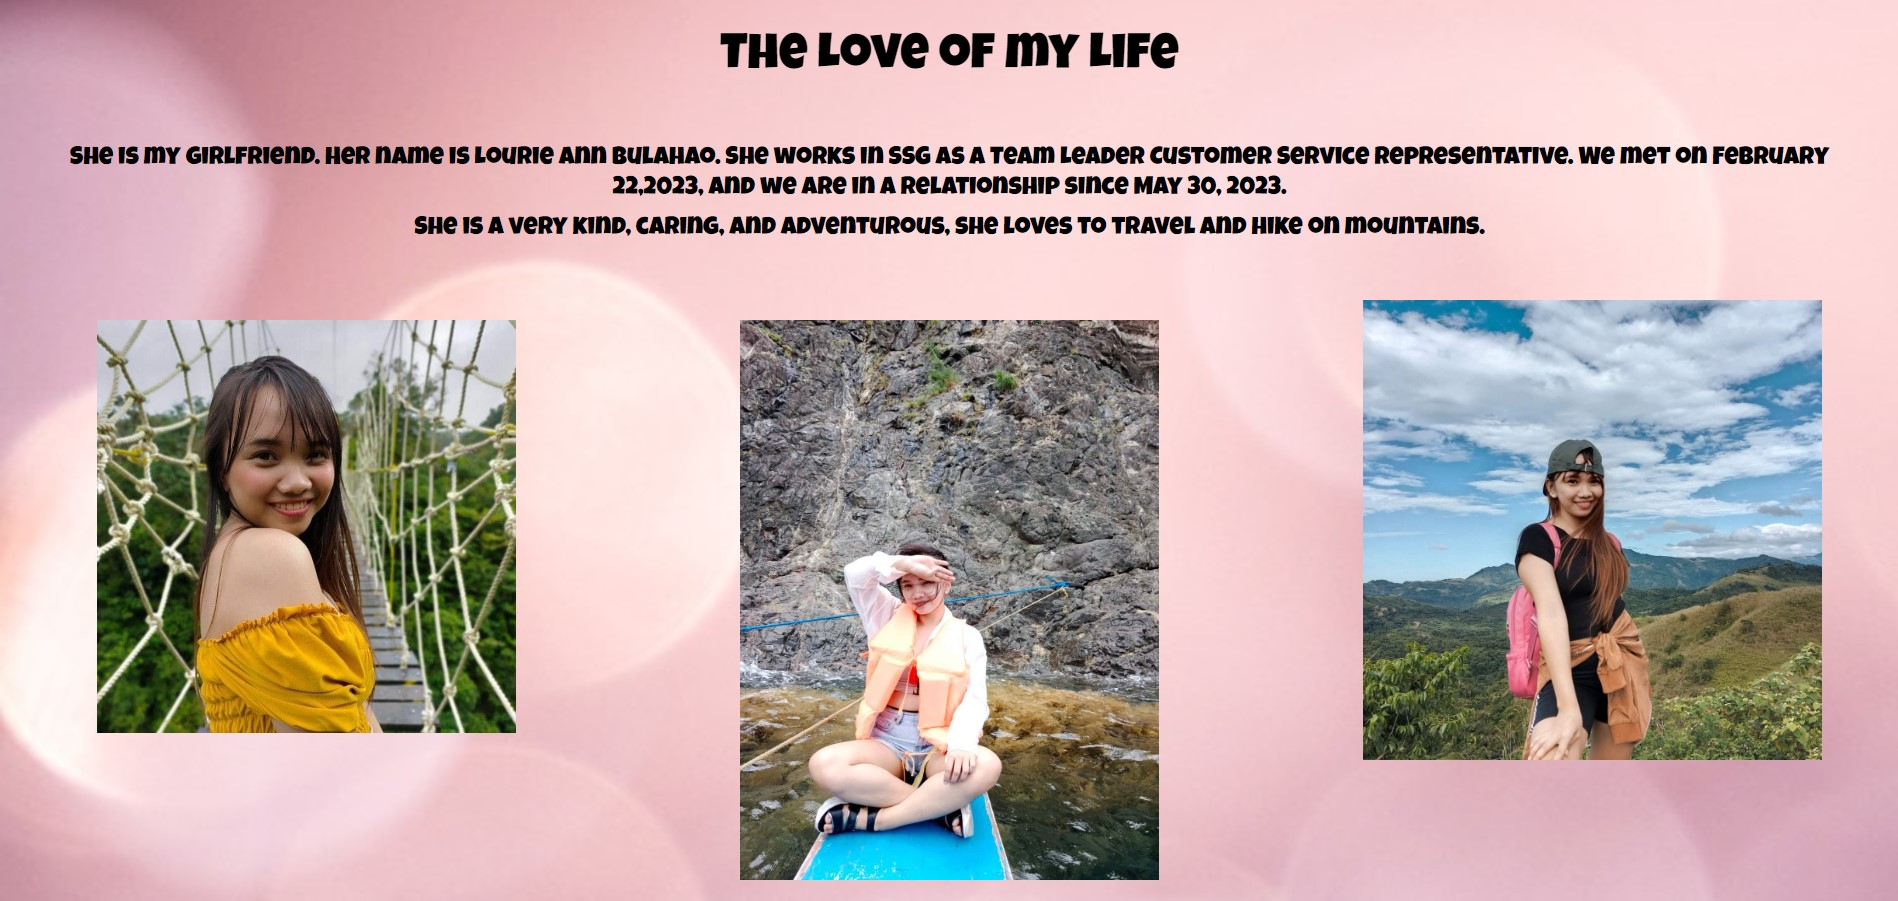
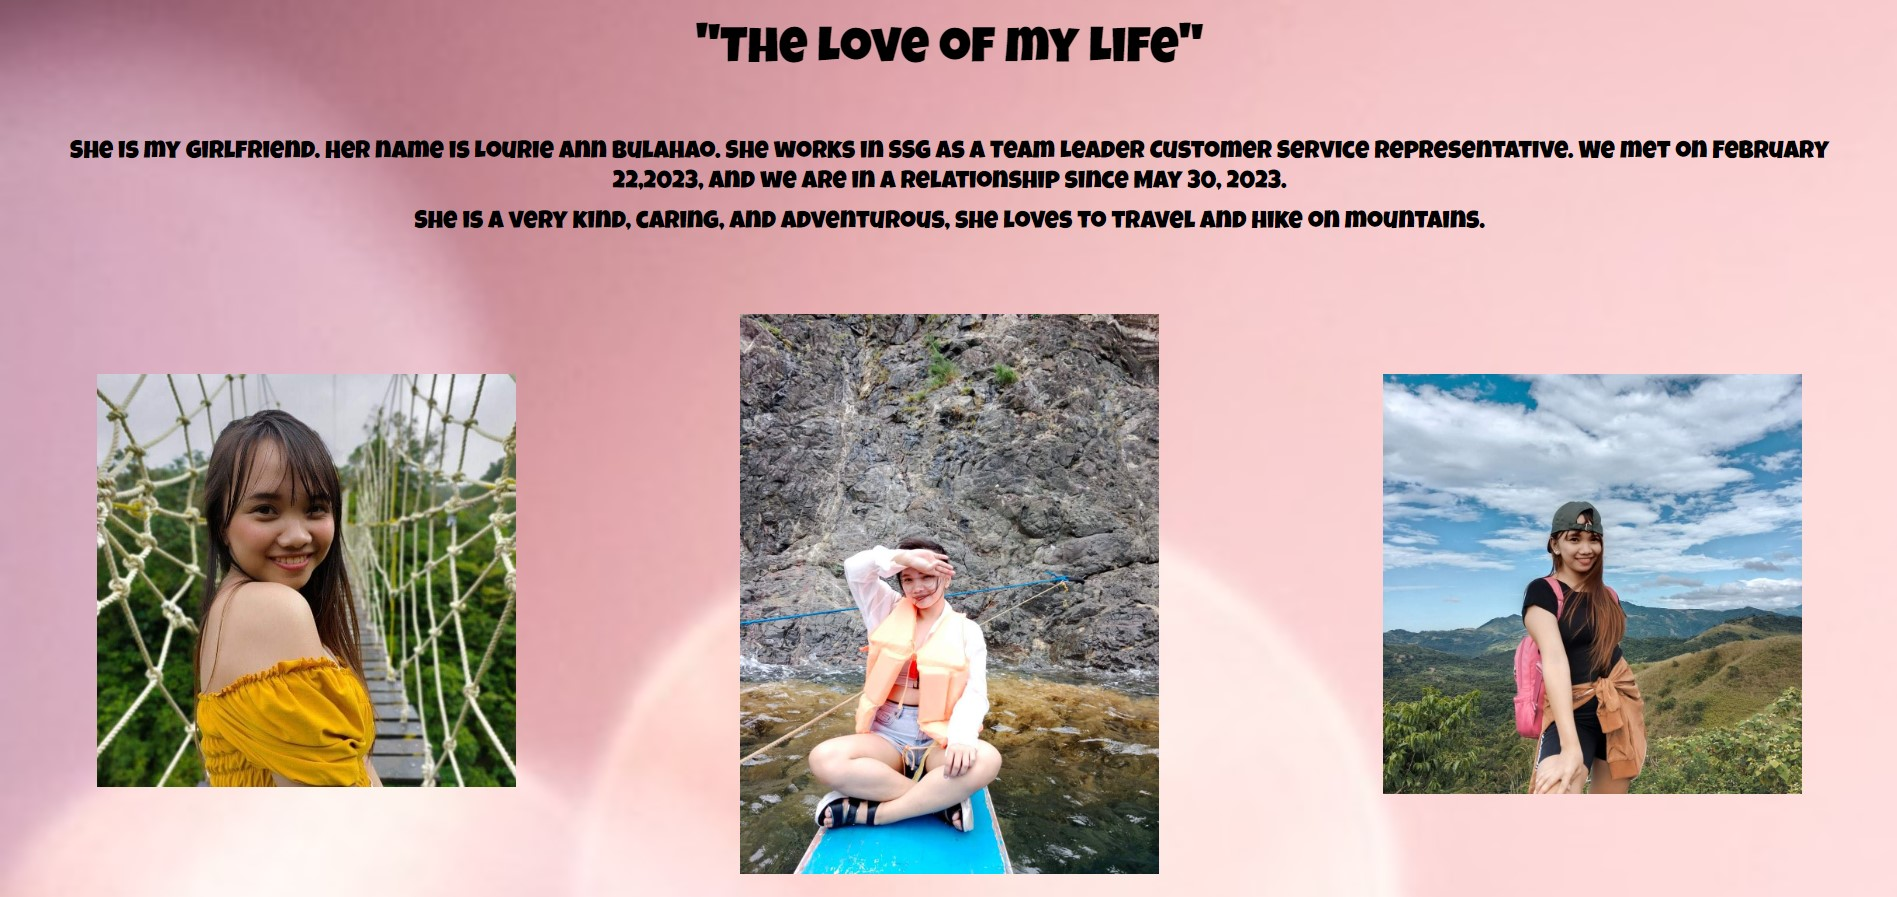
added photo of finished Capstone 2 and Project1

diff --git a/projects.html b/projects.html
@@ -66,9 +66,9 @@
 		<div class="col-md-4">
 			<div class="card border border-5 bg-black project-card">
 				<h5 class="card-title text-white">Capstone 2: Ecommerce API</h5>
-				<img src="./images/capstone2temp.jpg" class="card-img-top p-2" alt="...">
+				<img src="./images/projectphotos/ECommerceAPI.jpg" class="card-img-top p-2" alt="...">
 				<div class="card-body">
-				<p class="card-text text-white">Created an API using Node.js, Express.js , Tested Using Postman Deployed to Heroku</p>
+				<p class="card-text text-white">Created an API using Node.js, Express.js , Tested Using Postman and Deployed to AWS.</p>
 				<p class="card-text text-white">-Used as server in my Capstone 3</p>
 				<!-- <a href="#" class="btn btn-dark">View Project</a> -->
 				</div>
@@ -96,7 +96,7 @@
  		<h2>OTHER PROJECTS:</h2>
  		<div class="col-md-4">
 			<div class="card border border-5 bg-black project-card">
-				<h5 class="card-title text-white">Project 1: My Girlfriend</h5>
+				<h5 class="card-title text-white">Project 1: The Love of my Life</h5>
 				<img src="./images/projectphotos/JQuery project1.jpg" class="card-img-top p-2" alt="...">
 				<div class="card-body">
 				<p class="card-text text-white">Created a Static Website with animations using HTML5, CSS3, Bootstrap5 , and JQuery Framework featuring my girlfriend and how I met her.</p>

# [WORK TO COMPLETE]
Whenever the word "title" shows up in a line above, copy that line.

# [TASK ANSWER]
 				<h5 class="card-title text-white">Capstone 2: Ecommerce API</h5>
-				<h5 class="card-title text-white">Project 1: My Girlfriend</h5>
+				<h5 class="card-title text-white">Project 1: The Love of my Life</h5>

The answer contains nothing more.